1/3 Dry Gin (1/2 oz Wireworks)
1/3 Benedictine (1/2 oz)
1/3 Green Chartreuse (1/2 oz)
Stir with ice and strain into a cocktail glass.
Two Wednesdays ago, the cocktail hour began with a curiosity from the 1940 edition of The How and When by Hyman Gale and Gerald F. Marco. The Louis Special recipe was provided "courtesy of Louis Postenrieder, head barman Hotel Bristol, Wien," and the intense equal parts combination that includes Green Chartreuse and Benedictine seems like it could roll out of a hip speakeasy bar in Manhattan today moreso than a hotel bar in Austria over 70 years ago. Once mixed, the Louis Special offered a green herbalness to the nose. A sweet almost honey-like sip gave way to a swallow that presented the Green Chartreuse smoothed out by the Benedictine.

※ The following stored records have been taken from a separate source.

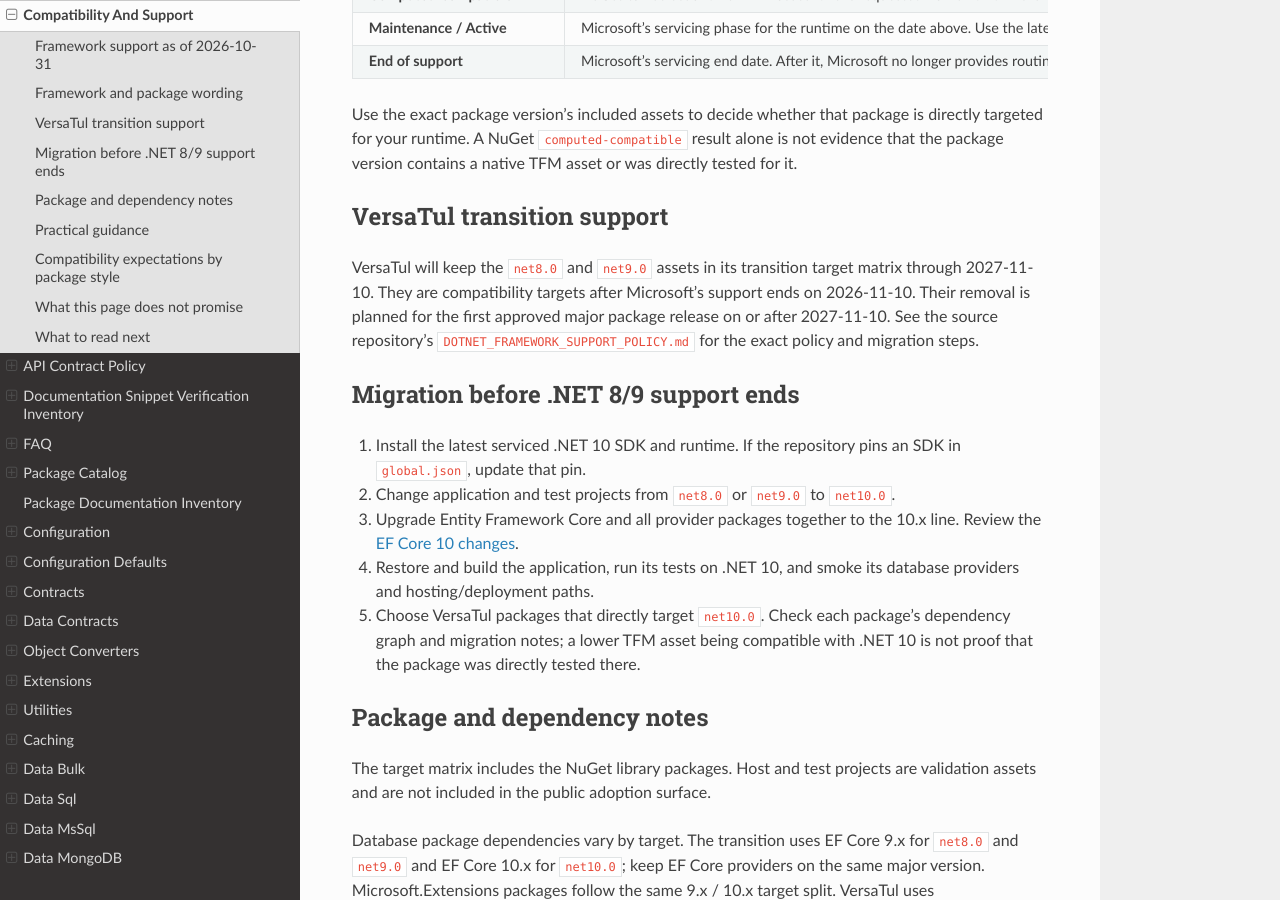
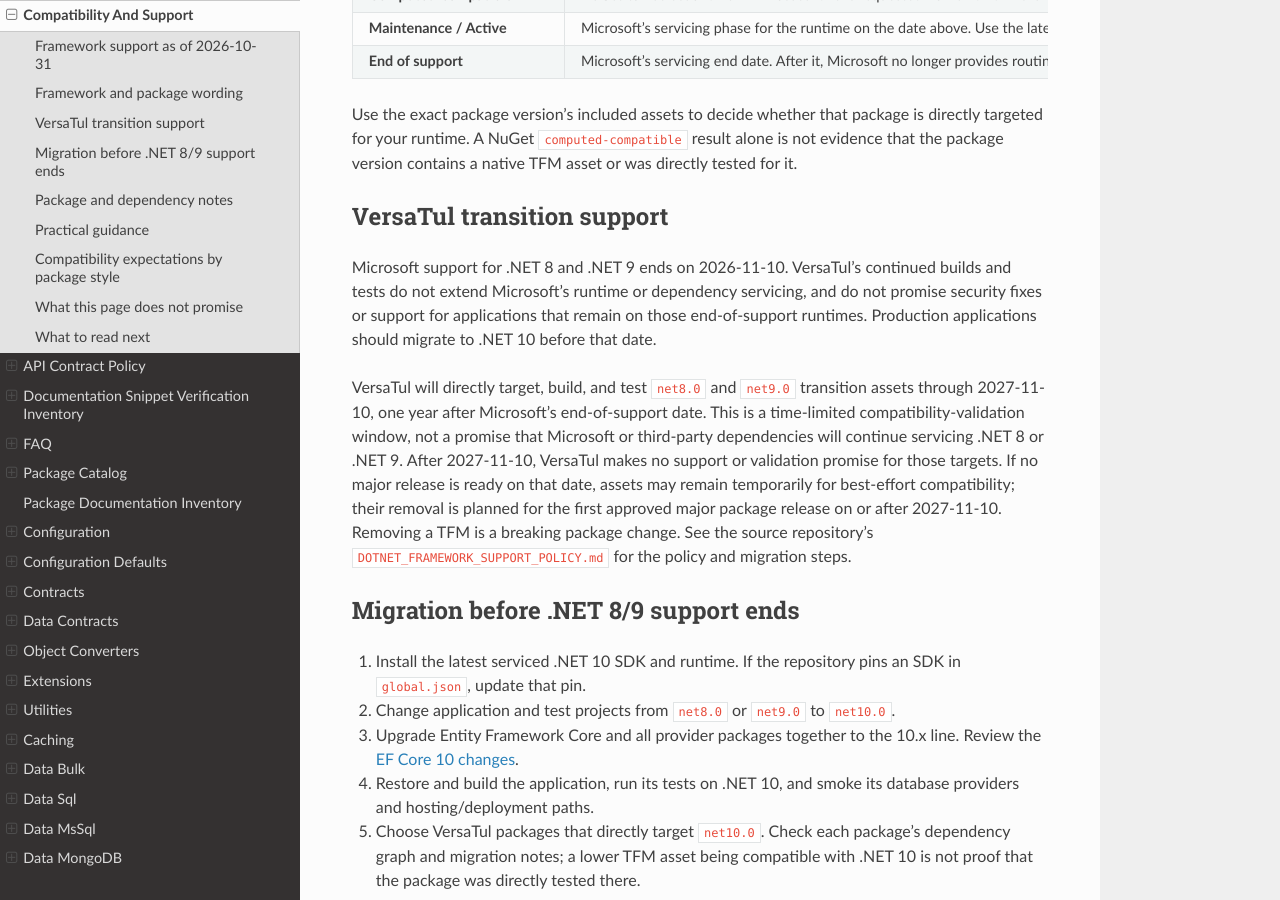
Before and after one commit to BjornWilliams/DocsVersaTul, a Sphinx documentation site: the page built from docs/source/compatibility.rst, in a window 1280 px wide and 900 px high, scrolled down 1044 px. Built offline with Sphinx 7.4.7 and the Read the Docs theme 3.1.0, drawn with Linux system fonts in a browser that asks for light colours.

Commit message:
Clarify .NET 8 and 9 transition support window
Fixes AB#3091

AB#3089

```diff
--- a/docs/source/compatibility.rst
+++ b/docs/source/compatibility.rst
@@ -66,7 +66,9 @@
 VersaTul transition support
 ---------------------------
 
-VersaTul will keep the ``net8.0`` and ``net9.0`` assets in its transition target matrix through 2027-11-10. They are compatibility targets after Microsoft's support ends on 2026-11-10. Their removal is planned for the first approved major package release on or after 2027-11-10. See the source repository's ``DOTNET_FRAMEWORK_SUPPORT_POLICY.md`` for the exact policy and migration steps.
+Microsoft support for .NET 8 and .NET 9 ends on 2026-11-10. VersaTul's continued builds and tests do not extend Microsoft's runtime or dependency servicing, and do not promise security fixes or support for applications that remain on those end-of-support runtimes. Production applications should migrate to .NET 10 before that date.
+
+VersaTul will directly target, build, and test ``net8.0`` and ``net9.0`` transition assets through 2027-11-10, one year after Microsoft's end-of-support date. This is a time-limited compatibility-validation window, not a promise that Microsoft or third-party dependencies will continue servicing .NET 8 or .NET 9. After 2027-11-10, VersaTul makes no support or validation promise for those targets. If no major release is ready on that date, assets may remain temporarily for best-effort compatibility; their removal is planned for the first approved major package release on or after 2027-11-10. Removing a TFM is a breaking package change. See the source repository's ``DOTNET_FRAMEWORK_SUPPORT_POLICY.md`` for the policy and migration steps.
 
 Migration before .NET 8/9 support ends
 --------------------------------------
```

Indeed, Andrea declared that it was "delicately sweet and floral." I was curious what the libation would be like as a room temperature Scaffa, although perhaps 1.5-2 parts gin to one part each of the liqueurs would work better since there would be no ice-melt dilution to cut the sweetness.
The euphemisms are getting a bit stale, suffice to say: four people in Boston -- two of whom are much more prolific writers than the other two (including the originator of this blog, who has no excuse apart from laziness) -- who drink and tell.
drink & tell: a boston cocktail book
A collection of drink recipes, techniques, and Boston bar recommendations from Frederic Yarm, one of the authors of the Cocktail Virgin Slut blog. Available at Amazon, Barnes and Noble, and The Boston Shaker (on their shelves and via their webstore). Follow the buzz on D&T's Facebook fan page!